There is even an old plane for kids to jump in — a nod to Maggie’s past.

In 1981 she qualified as a pilot.

When asked what kind of pilot she was, Maggie says, ”not a very good one — I crashed in 1983.”

She was piloting a small aircraft to fly three hunters in to Te Urewera. The aircraft went down but passengers and pilot survived with just a few cuts and bruises, and a night in the bush.

The next day they were rescued by the air force.

“I don’t waste time buying a Lotto ticket. I believe in fate and think that was my luck.”

In 2005 Maggie switched to helicopters and became an instructor until the company she was working for went bust.

Today she uses her intelligence and attention to detail to create this magical garden. Maggie loves Pinterest, getting inspiration from the posts. She builds using fibre glass and/or plywood, and completes the job with paints.

We’re not just talking small fairy houses — although those exist as well — but huge dinosaurs, a time travel machine and a pirate ship.

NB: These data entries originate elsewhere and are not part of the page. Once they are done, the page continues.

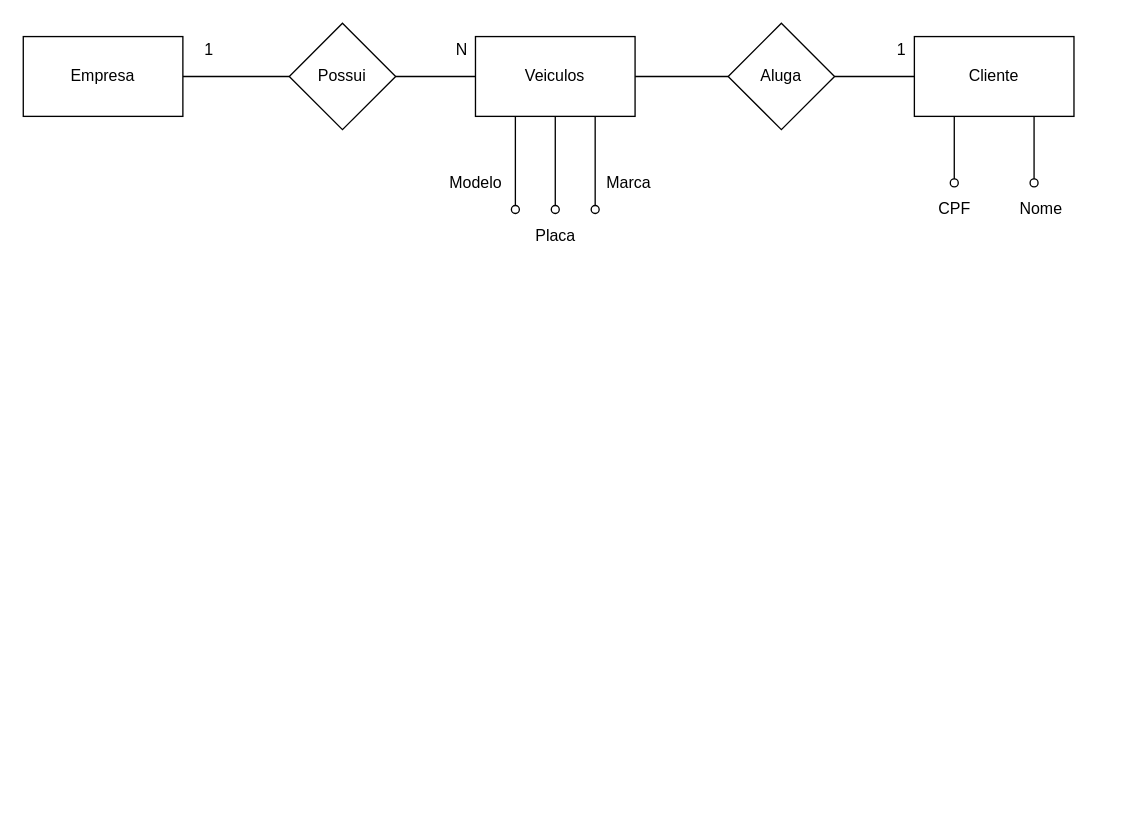
Above: page "conceitual" (1 of 2) of exercicios/1.2-exercicio-locadora/exercicio1.2_senai.drawio in Matheus-neri1998/Senai_sprint1_bd (draw.io), before the change. Source tidied: cells renumbered, new cells numbered last; positions are measured from the earlier drawing's top-left corner, leaving out a move shared by most shapes. Both pictures are drawn from the tidied source at 133%, with x=0, y=0 at pixel (23, 23).
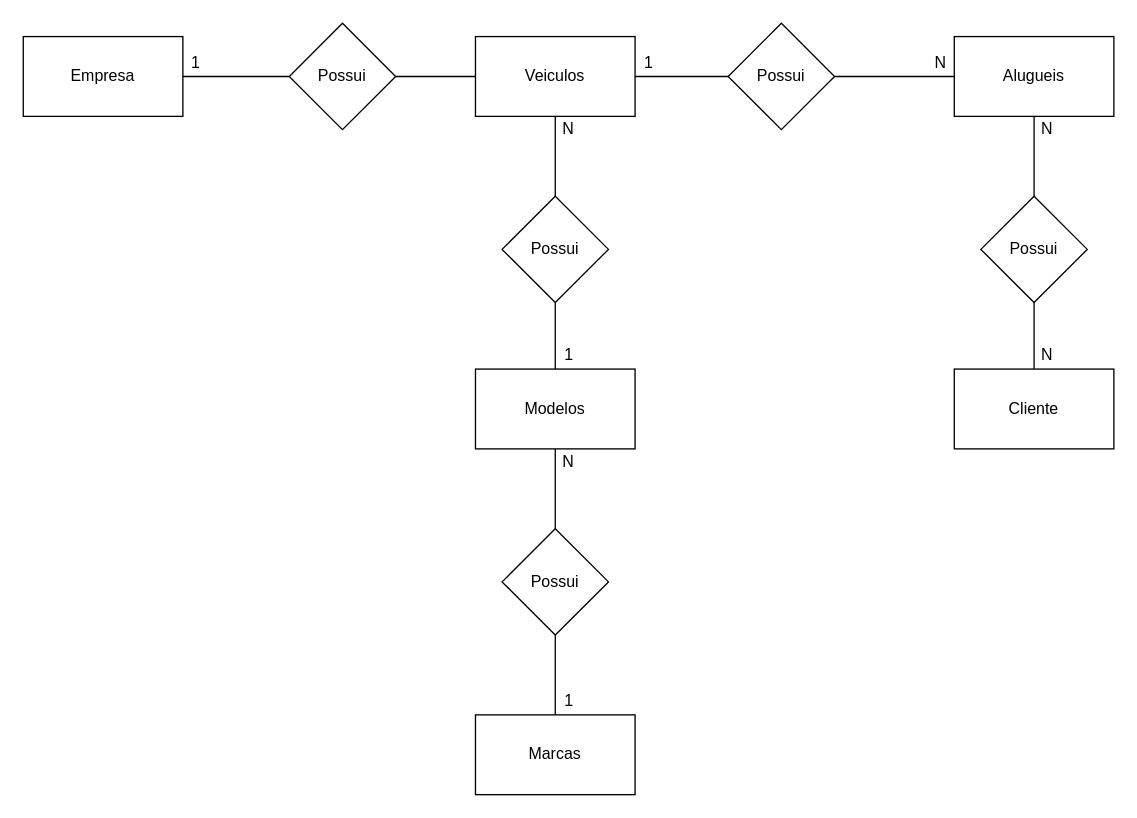
After the change.

Unchanged cells that the change refers to:
```xml
<mxCell id="8" value="Veiculos&lt;br&gt;" style="rounded=0;whiteSpace=wrap;html=1;" parent="1" vertex="1">
  <mxGeometry x="340" y="10" width="120" height="60" as="geometry" />
</mxCell>
```

Change to the diagram source:
```diff
@@
-    <mxCell id="4" style="edgeStyle=orthogonalEdgeStyle;rounded=0;jettySize=auto;html=1;exitX=1;exitY=0.5;exitDx=0;exitDy=0;entryX=0;entryY=0.5;entryDx=0;entryDy=0;endArrow=none;endFill=0;" parent="1" edge="1" source="8" target="14">
-      <mxGeometry relative="1" as="geometry" />
+    <mxCell id="4" style="edgeStyle=orthogonalEdgeStyle;rounded=0;jettySize=auto;html=1;exitX=1;exitY=0.5;exitDx=0;exitDy=0;entryX=0;entryY=0.5;entryDx=0;entryDy=0;endArrow=none;endFill=0;" parent="1" edge="1" source="8">
+      <mxGeometry relative="1" as="geometry">
+        <mxPoint x="530" y="40" as="targetPoint" />
+      </mxGeometry>
     </mxCell>
-    <mxCell id="5" style="edgeStyle=orthogonalEdgeStyle;rounded=0;jettySize=auto;html=1;exitX=0.25;exitY=1;exitDx=0;exitDy=0;endArrow=oval;endFill=0;" parent="1" edge="1" source="8">
-      <mxGeometry relative="1" as="geometry">
-        <mxPoint x="370" y="140" as="targetPoint" />
-      </mxGeometry>
-    </mxCell>
-    <mxCell id="6" style="edgeStyle=orthogonalEdgeStyle;rounded=0;jettySize=auto;html=1;exitX=0.5;exitY=1;exitDx=0;exitDy=0;endArrow=oval;endFill=0;" parent="1" edge="1" source="8">
-      <mxGeometry relative="1" as="geometry">
-        <mxPoint x="400" y="140" as="targetPoint" />
-      </mxGeometry>
-    </mxCell>
-    <mxCell id="7" style="edgeStyle=orthogonalEdgeStyle;rounded=0;jettySize=auto;html=1;exitX=0.75;exitY=1;exitDx=0;exitDy=0;endArrow=oval;endFill=0;" parent="1" edge="1" source="8">
-      <mxGeometry relative="1" as="geometry">
-        <mxPoint x="430" y="140" as="targetPoint" />
-      </mxGeometry>
-    </mxCell>
+    <mxCell id="24" style="edgeStyle=orthogonalEdgeStyle;rounded=0;jettySize=auto;html=1;exitX=0.5;exitY=1;exitDx=0;exitDy=0;endArrow=none;endFill=0;" parent="1" edge="1" source="8">
+      <mxGeometry relative="1" as="geometry">
+        <mxPoint x="400" y="130" as="targetPoint" />
+      </mxGeometry>
+    </mxCell>
@@
     <mxCell id="11" value="1" style="text;html=1;strokeColor=none;fillColor=none;align=center;verticalAlign=middle;whiteSpace=wrap;rounded=0;" parent="1" vertex="1">
-      <mxGeometry x="120" y="10" width="40" height="20" as="geometry" />
+      <mxGeometry x="110" y="20" width="40" height="20" as="geometry" />
     </mxCell>
     <mxCell id="12" value="N" style="text;html=1;strokeColor=none;fillColor=none;align=center;verticalAlign=middle;whiteSpace=wrap;rounded=0;" parent="1" vertex="1">
-      <mxGeometry x="310" y="10" width="40" height="20" as="geometry" />
+      <mxGeometry x="390" y="70" width="40" height="20" as="geometry" />
     </mxCell>
-    <mxCell id="13" style="edgeStyle=orthogonalEdgeStyle;rounded=0;jettySize=auto;html=1;exitX=1;exitY=0.5;exitDx=0;exitDy=0;entryX=0;entryY=0.5;entryDx=0;entryDy=0;endArrow=none;endFill=0;" parent="1" edge="1" source="14" target="17">
-      <mxGeometry relative="1" as="geometry" />
-    </mxCell>
-    <mxCell id="14" value="Aluga" style="rhombus;whiteSpace=wrap;html=1;" parent="1" vertex="1">
-      <mxGeometry x="530" width="80" height="80" as="geometry" />
-    </mxCell>
-    <mxCell id="15" style="edgeStyle=orthogonalEdgeStyle;rounded=0;jettySize=auto;html=1;exitX=0.25;exitY=1;exitDx=0;exitDy=0;endArrow=oval;endFill=0;" parent="1" edge="1" source="17">
-      <mxGeometry relative="1" as="geometry">
-        <mxPoint x="700" y="120" as="targetPoint" />
-      </mxGeometry>
-    </mxCell>
-    <mxCell id="16" style="edgeStyle=orthogonalEdgeStyle;rounded=0;jettySize=auto;html=1;exitX=0.75;exitY=1;exitDx=0;exitDy=0;endArrow=oval;endFill=0;" parent="1" edge="1" source="17">
-      <mxGeometry relative="1" as="geometry">
-        <mxPoint x="760" y="120" as="targetPoint" />
-      </mxGeometry>
-    </mxCell>
     <mxCell id="17" value="Cliente" style="whiteSpace=wrap;html=1;" parent="1" vertex="1">
-      <mxGeometry x="670" y="10" width="120" height="60" as="geometry" />
+      <mxGeometry x="700" y="260" width="120" height="60" as="geometry" />
     </mxCell>
     <mxCell id="18" value="1" style="text;html=1;align=center;verticalAlign=middle;" parent="1" vertex="1">
-      <mxGeometry x="650" y="10" width="20" height="20" as="geometry" />
+      <mxGeometry x="460" y="20" width="20" height="20" as="geometry" />
     </mxCell>
-    <mxCell id="19" value="CPF" style="text;html=1;align=center;verticalAlign=middle;" parent="1" vertex="1">
-      <mxGeometry x="680" y="130" width="40" height="20" as="geometry" />
-    </mxCell>
-    <mxCell id="20" value="Nome" style="text;html=1;align=center;verticalAlign=middle;" parent="1" vertex="1">
-      <mxGeometry x="740" y="130" width="50" height="20" as="geometry" />
-    </mxCell>
-    <mxCell id="21" value="Marca" style="text;html=1;align=center;verticalAlign=middle;" parent="1" vertex="1">
-      <mxGeometry x="430" y="110" width="50" height="20" as="geometry" />
-    </mxCell>
-    <mxCell id="22" value="Placa" style="text;html=1;align=center;verticalAlign=middle;" parent="1" vertex="1">
-      <mxGeometry x="375" y="150" width="50" height="20" as="geometry" />
-    </mxCell>
-    <mxCell id="23" value="Modelo" style="text;html=1;align=center;verticalAlign=middle;" parent="1" vertex="1">
-      <mxGeometry x="315" y="110" width="50" height="20" as="geometry" />
-    </mxCell>
+    <mxCell id="25" style="edgeStyle=orthogonalEdgeStyle;rounded=0;jettySize=auto;html=1;exitX=1;exitY=0.5;exitDx=0;exitDy=0;entryX=0;entryY=0.5;entryDx=0;entryDy=0;endArrow=none;endFill=0;" parent="1" edge="1" source="26" target="28">
+      <mxGeometry relative="1" as="geometry" />
+    </mxCell>
+    <mxCell id="26" value="Possui" style="rhombus;whiteSpace=wrap;html=1;" parent="1" vertex="1">
+      <mxGeometry x="530" width="80" height="80" as="geometry" />
+    </mxCell>
+    <mxCell id="27" style="edgeStyle=orthogonalEdgeStyle;rounded=0;jettySize=auto;html=1;exitX=0.5;exitY=1;exitDx=0;exitDy=0;endArrow=none;endFill=0;" parent="1" edge="1" source="28">
+      <mxGeometry relative="1" as="geometry">
+        <mxPoint x="760" y="130" as="targetPoint" />
+      </mxGeometry>
+    </mxCell>
+    <mxCell id="28" value="Alugueis&lt;br&gt;" style="rounded=0;whiteSpace=wrap;html=1;" parent="1" vertex="1">
+      <mxGeometry x="700" y="10" width="120" height="60" as="geometry" />
+    </mxCell>
+    <mxCell id="29" style="edgeStyle=orthogonalEdgeStyle;rounded=0;jettySize=auto;html=1;exitX=0.5;exitY=1;exitDx=0;exitDy=0;entryX=0.5;entryY=0;entryDx=0;entryDy=0;endArrow=none;endFill=0;" parent="1" edge="1" source="30" target="17">
+      <mxGeometry relative="1" as="geometry" />
+    </mxCell>
+    <mxCell id="30" value="Possui" style="rhombus;whiteSpace=wrap;html=1;" parent="1" vertex="1">
+      <mxGeometry x="720" y="130" width="80" height="80" as="geometry" />
+    </mxCell>
+    <mxCell id="31" style="edgeStyle=orthogonalEdgeStyle;rounded=0;jettySize=auto;html=1;exitX=0.5;exitY=1;exitDx=0;exitDy=0;endArrow=none;endFill=0;" parent="1" edge="1" source="32">
+      <mxGeometry relative="1" as="geometry">
+        <mxPoint x="400" y="260" as="targetPoint" />
+      </mxGeometry>
+    </mxCell>
+    <mxCell id="32" value="Possui" style="rhombus;whiteSpace=wrap;html=1;" parent="1" vertex="1">
+      <mxGeometry x="360" y="130" width="80" height="80" as="geometry" />
+    </mxCell>
+    <mxCell id="33" style="edgeStyle=orthogonalEdgeStyle;rounded=0;jettySize=auto;html=1;exitX=0.5;exitY=1;exitDx=0;exitDy=0;endArrow=none;endFill=0;" parent="1" edge="1" source="34">
+      <mxGeometry relative="1" as="geometry">
+        <mxPoint x="400" y="520" as="targetPoint" />
+      </mxGeometry>
+    </mxCell>
+    <mxCell id="34" value="Possui" style="rhombus;whiteSpace=wrap;html=1;" parent="1" vertex="1">
+      <mxGeometry x="360" y="380" width="80" height="80" as="geometry" />
+    </mxCell>
+    <mxCell id="35" style="edgeStyle=orthogonalEdgeStyle;rounded=0;jettySize=auto;html=1;exitX=0.5;exitY=1;exitDx=0;exitDy=0;endArrow=none;endFill=0;" parent="1" edge="1" source="36">
+      <mxGeometry relative="1" as="geometry">
+        <mxPoint x="400" y="380" as="targetPoint" />
+      </mxGeometry>
+    </mxCell>
+    <mxCell id="36" value="Modelos" style="whiteSpace=wrap;html=1;" parent="1" vertex="1">
+      <mxGeometry x="340" y="260" width="120" height="60" as="geometry" />
+    </mxCell>
+    <mxCell id="37" value="Marcas" style="whiteSpace=wrap;html=1;" parent="1" vertex="1">
+      <mxGeometry x="340" y="520" width="120" height="60" as="geometry" />
+    </mxCell>
+    <mxCell id="38" value="N" style="text;html=1;strokeColor=none;fillColor=none;align=center;verticalAlign=middle;whiteSpace=wrap;rounded=0;" parent="1" vertex="1">
+      <mxGeometry x="390" y="320" width="40" height="20" as="geometry" />
+    </mxCell>
+    <mxCell id="39" value="1" style="text;html=1;align=center;verticalAlign=middle;" parent="1" vertex="1">
+      <mxGeometry x="400" y="500" width="20" height="20" as="geometry" />
+    </mxCell>
+    <mxCell id="40" value="N" style="text;html=1;strokeColor=none;fillColor=none;align=center;verticalAlign=middle;whiteSpace=wrap;rounded=0;" parent="1" vertex="1">
+      <mxGeometry x="670" y="20" width="40" height="20" as="geometry" />
+    </mxCell>
+    <mxCell id="41" value="N" style="text;html=1;strokeColor=none;fillColor=none;align=center;verticalAlign=middle;whiteSpace=wrap;rounded=0;" parent="1" vertex="1">
+      <mxGeometry x="750" y="70" width="40" height="20" as="geometry" />
+    </mxCell>
+    <mxCell id="42" value="N" style="text;html=1;strokeColor=none;fillColor=none;align=center;verticalAlign=middle;whiteSpace=wrap;rounded=0;" parent="1" vertex="1">
+      <mxGeometry x="750" y="240" width="40" height="20" as="geometry" />
+    </mxCell>
+    <mxCell id="43" value="1" style="text;html=1;align=center;verticalAlign=middle;" parent="1" vertex="1">
+      <mxGeometry x="400" y="240" width="20" height="20" as="geometry" />
+    </mxCell>
```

Maggie loves seeing children having fun on her creations. During orange season you can pick your own, and there is a picnic area.

Next on her list are pedal cars for kids to ride on roads she will create.

She hosts birthday parties for children, and other family celebrations.

“I’m constantly adding to it. I want to make a monster tunnel and where kids can go through — little bit scary but not too scary.”

The garden is just 20 minutes from Whakatane.

Make a day of it and take your togs to visit Awakeri Hot Springs just down the road.

Call Maggie on 027 272 9828 to make a booking to visit this extremely fun garden in Whakatane.

THE SECRET GARDEN: Maggie Fenton (left), and Maria Hyland (right) with Maria’s granddaughter Olive Bunbury (left), and Sylvie Whitworth, at the entrance to Maggie’s Funtastic Garden’s Western Town. Pictures by Sophie Rishworth
REMEMBER THIS CAR?: Olive Bunbury and Sylvie Whitworth sit in an old-school car that only their parents remember — it’s a copy of The Flintstones’ car from the popular TV cartoon originally broadcast in the 1960s. The Flintstones was the most financially successful and longest-running network animated television series for three decades, until The Simpsons, which debuted in late 1989, overtook it.
TINY VILLAGE: The fairy houses were individually made with love by Maggie Fenton.
LAND AHOY: The pirate ship is a very popular attraction. It was built by Maggie and has stashes of gold, and a plank.
VROOOM: In a nod to Maggie’s past as a pilot, a two-seater plane was built in the perfect size for kids to hop in and “fly”.